As a coach, as well as a certified adjudicator, Terry travels frequently throughout North America. Competitions can be grueling, lasting for days from 8 a.m. until midnight. As his symptoms worsened, he began using a cane to walk and even a wheelchair to get around airports. “It got to the point where I couldn’t travel anymore,” says Terry.
Although his symptoms initially indicated a problem in Terry’s lower back, Dr. El-Kadi wasn’t so sure. When he watched Terry walk, he detected a spastic gait plus weakness in his entire left leg — not just in one muscle group. That, along with the lower back pain, was “mystifying,” says Dr. El-Kadi.
“I knew the problem wasn’t coming from his back. So, I started looking somewhere else.”
FINDING THE ANSWER
After a series of MRIs, CT scans, bloodwork, and other tests, Dr. El-Kadi was certain he knew what was causing Terry’s pain and numbness. But because of the unusual presentation of symptoms — and the multidisciplinary focus of the Spine Center — he consulted with other specialists, including another neurosurgeon and a neurologist, to confirm his diagnosis.
Terry praised Dr. El-Kadi and his colleagues for their thoroughness. “They eliminated everything until they knew exactly what it was,” he says. “And they nailed it!”
Tests confirmed that Terry’s problem was in his neck — not his back.

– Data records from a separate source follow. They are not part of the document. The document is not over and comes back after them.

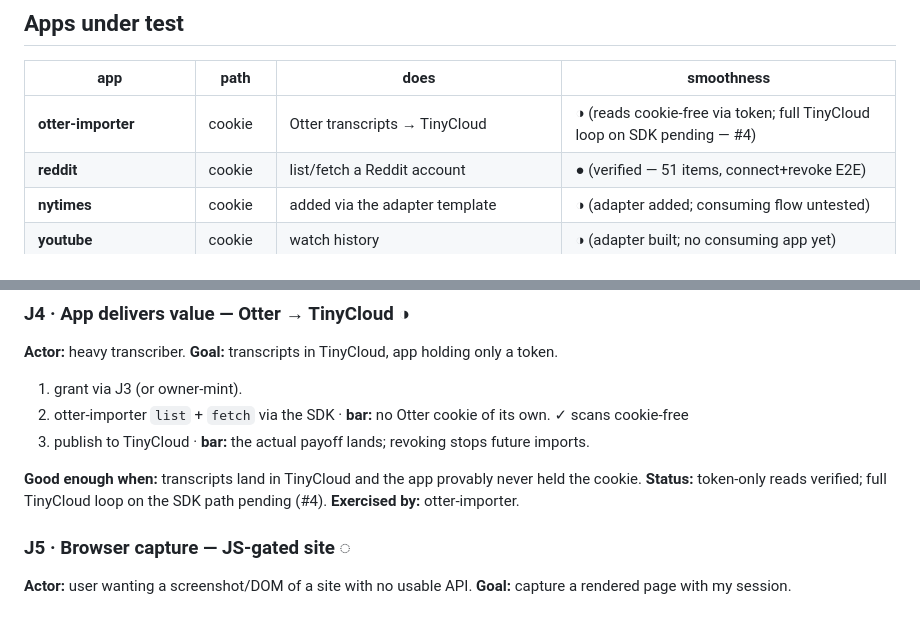
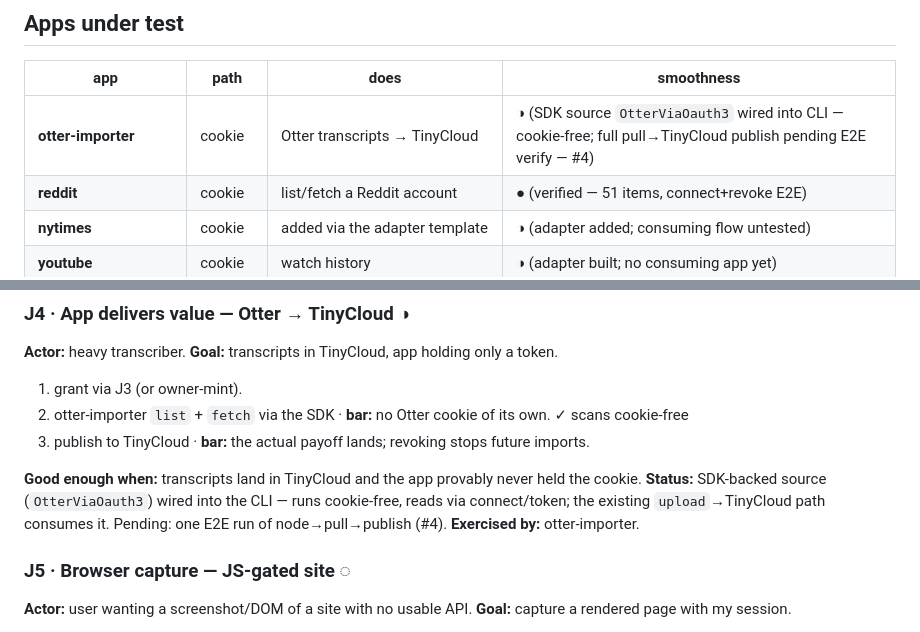
Before and after one commit to teleport-computer/oauth3-server, a Markdown page: USER-JOURNEYS.md, 2 parts joined by grey strips. Rendered like a GitHub page.

Commit message:
USER-JOURNEYS: #4 otter-importer SDK source wired into CLI (E2E verify pending)
Co-Authored-By: Claude Opus 4.8 (1M context) <noreply@anthropic.com>

```diff
--- a/USER-JOURNEYS.md
+++ b/USER-JOURNEYS.md
@@ -17,7 +17,7 @@ Smoothness: ● smooth · ◑ ok, has friction · ○ rough/manual · ◌ not bu
 
 | app | path | does | smoothness |
 |---|---|---|---|
-| **otter-importer** | cookie | Otter transcripts → TinyCloud | ◑ (reads cookie-free via token; full TinyCloud loop on SDK pending — #4) |
+| **otter-importer** | cookie | Otter transcripts → TinyCloud | ◑ (SDK source `OtterViaOauth3` wired into CLI — cookie-free; full pull→TinyCloud publish pending E2E verify — #4) |
 | **reddit** | cookie | list/fetch a Reddit account | ● (verified — 51 items, connect+revoke E2E) |
 | **nytimes** | cookie | added via the adapter template | ◑ (adapter added; consuming flow untested) |
 | **youtube** | cookie | watch history | ◑ (adapter built; no consuming app yet) |
@@ -71,7 +71,7 @@ Smoothness: ● smooth · ◑ ok, has friction · ○ rough/manual · ◌ not bu
 3. publish to TinyCloud · **bar:** the actual payoff lands; revoking stops future imports.
 
 **Good enough when:** transcripts land in TinyCloud and the app provably never held the cookie.
-**Status:** token-only reads verified; full TinyCloud loop on the SDK path pending (#4). **Exercised by:** otter-importer.
+**Status:** SDK-backed source (`OtterViaOauth3`) wired into the CLI — runs cookie-free, reads via connect/token; the existing `upload`→TinyCloud path consumes it. Pending: one E2E run of node→pull→publish (#4). **Exercised by:** otter-importer.
 
 ### J5 · Browser capture — JS-gated site ◌
 **Actor:** user wanting a screenshot/DOM of a site with no usable API. **Goal:** capture a rendered page with my session.
```
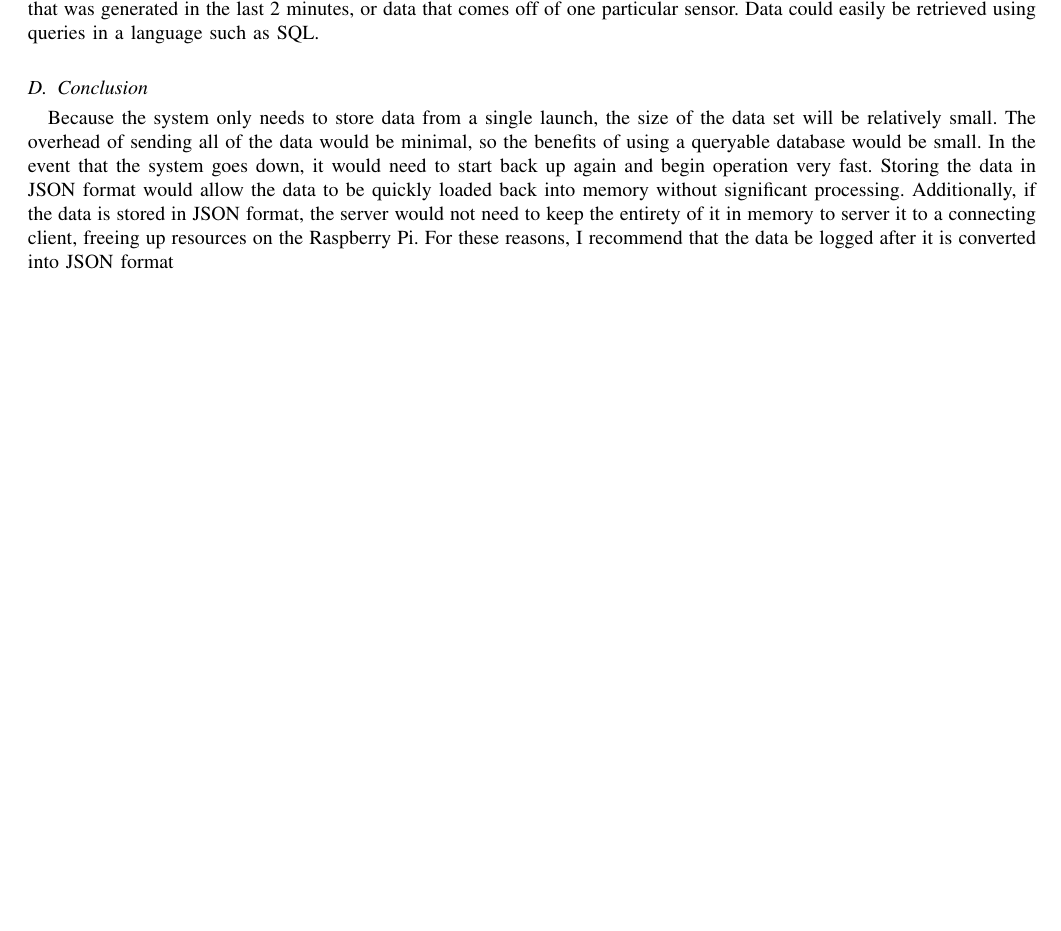
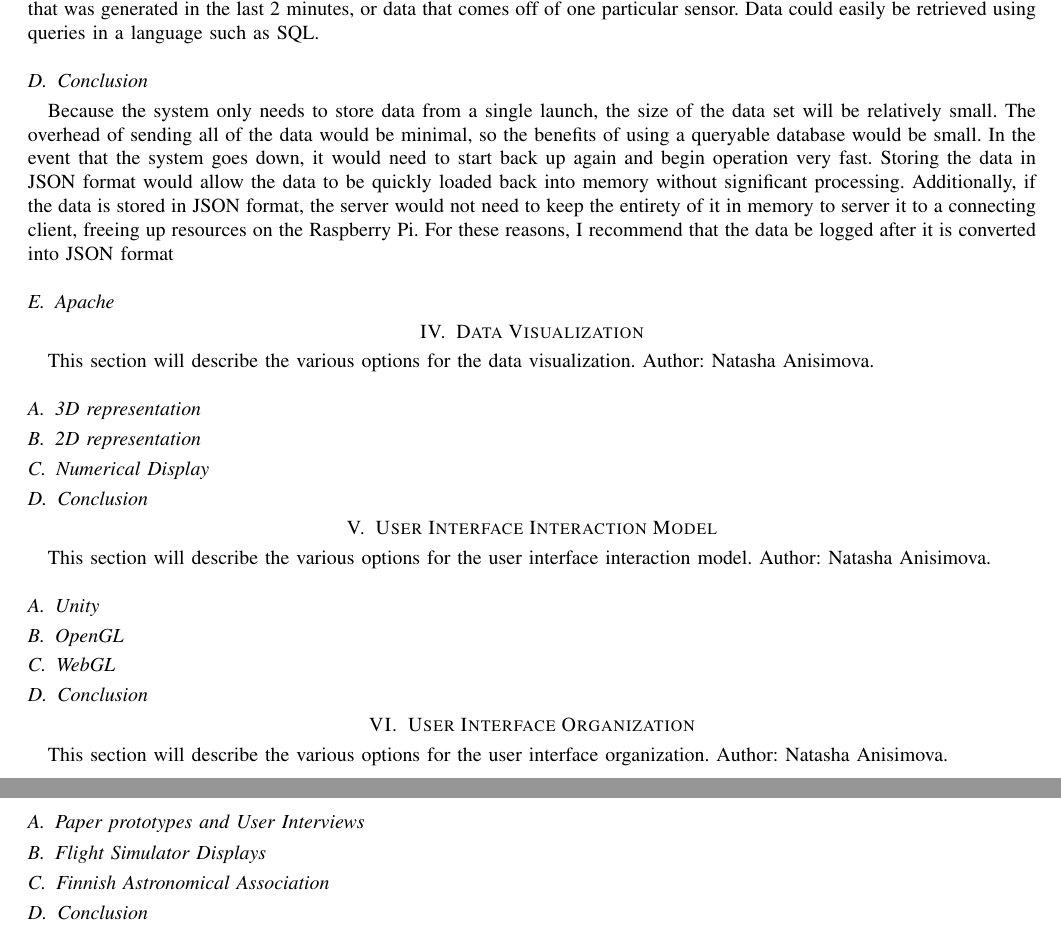
Before and after one commit to 100k-rocketry/groundstation, a LaTeX paper (doc/technology-review/technology-review.tex): part of page 5 of 7 before the commit and two parts of pages 5 and 6 of 8 after it, the two joined at a grey line, cut so that both start at the same text, the shorter picture padded with empty space. Compiled offline with pdfLaTeX; a missing font is replaced by an installed copy or a similar font; a LaTeX package or settings file that is missing is left out.

Commit message:
Adding sections/template

```diff
--- a/doc/technology-review/technology-review.tex
+++ b/doc/technology-review/technology-review.tex
@@ -240,6 +240,45 @@
 	Additionally, if the data is stored in \ac{JSON} format, the server would not need to keep the entirety of it in memory to server it to a connecting client, freeing up resources on the Raspberry Pi.
 	For these reasons, I recommend that the data be logged after it is converted into \ac{JSON} format
 
+
+	\subsection{Apache}
+
+	\section{Data Visualization}
+	\index{Data Visualzation}
+	This section will describe the various options for the data visualization. Author: Natasha Anisimova.
+
+	\subsection{3D representation}
+
+	\subsection{2D representation}
+
+	\subsection{Numerical Display}
+
+	\subsection{Conclusion}
+
+	\section{User Interface Interaction Model}
+	\index{User Interface Interaction Model}
+	This section will describe the various options for the user interface interaction model. Author: Natasha Anisimova.
+
+	\subsection{Unity}
+
+	\subsection{OpenGL}
+
+	\subsection{WebGL}
+
+	\subsection{Conclusion}
+
+	\section{User Interface Organization}
+	\index{User Interface Organization}
+	This section will describe the various options for the user interface organization. Author: Natasha Anisimova.
+
+	\subsection{Paper prototypes and User Interviews}
+
+	\subsection{Flight Simulator Displays}
+
+	\subsection{Finnish Astronomical Association}
+
+	\subsection{Conclusion}
+
 	% Make the index
 	\printindex
 
```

He had severe cervical stenosis with a herniated disc and bone spur compressing his spinal cord. “I would have expected neck pain along with pain and weakness in his arms, but Terry didn’t have that,” says Dr. El-Kadi. “That made the diagnosis challenging.”
In August 2022 at UPMC Passavant–McCandless, Dr. El-Kadi performed a three-level anterior cervical discectomy and fusion to clear out bone fragments and remove the damaged discs. The next day when he started inpatient physical therapy, Terry immediately noticed a difference.
“As soon as I stood up, I knew for sure the surgery was a success,” says Terry. “The sciatic pain was gone, and the lower back pain was gone. My wife was standing there next to me crying tears of joy.”
A GRATEFUL PATIENT
Terry was discharged two days after his surgery. Although he was glad to return home, Terry describes the care he received at UPMC Passavant as “exquisite.”
“Everyone at UPMC Passavant was phenomenal — from the food service to housekeeping to the nurses and other health care workers,” says Terry. “They were there for everything I needed. I was as comfortable as I could be in that situation.”
He still has lingering numbness in one leg, but that should continue to improve. Meanwhile, Terry says he’s grateful to be pain-free with a 70% improvement in mobility — improvements that have allowed him to continue teaching and traveling again to competitions.
“I love my job — every aspect,” says Terry. “I’m so glad to be able to continue doing what I love.”
Although the extensive testing he underwent showed other discs with significant degeneration, Terry has not yet experienced any symptoms.
“If I have another problem, I know where to go.” says Terry. “Dr. El-Kadi — and his staff and colleagues at the UPMC Spine Center — are the best.”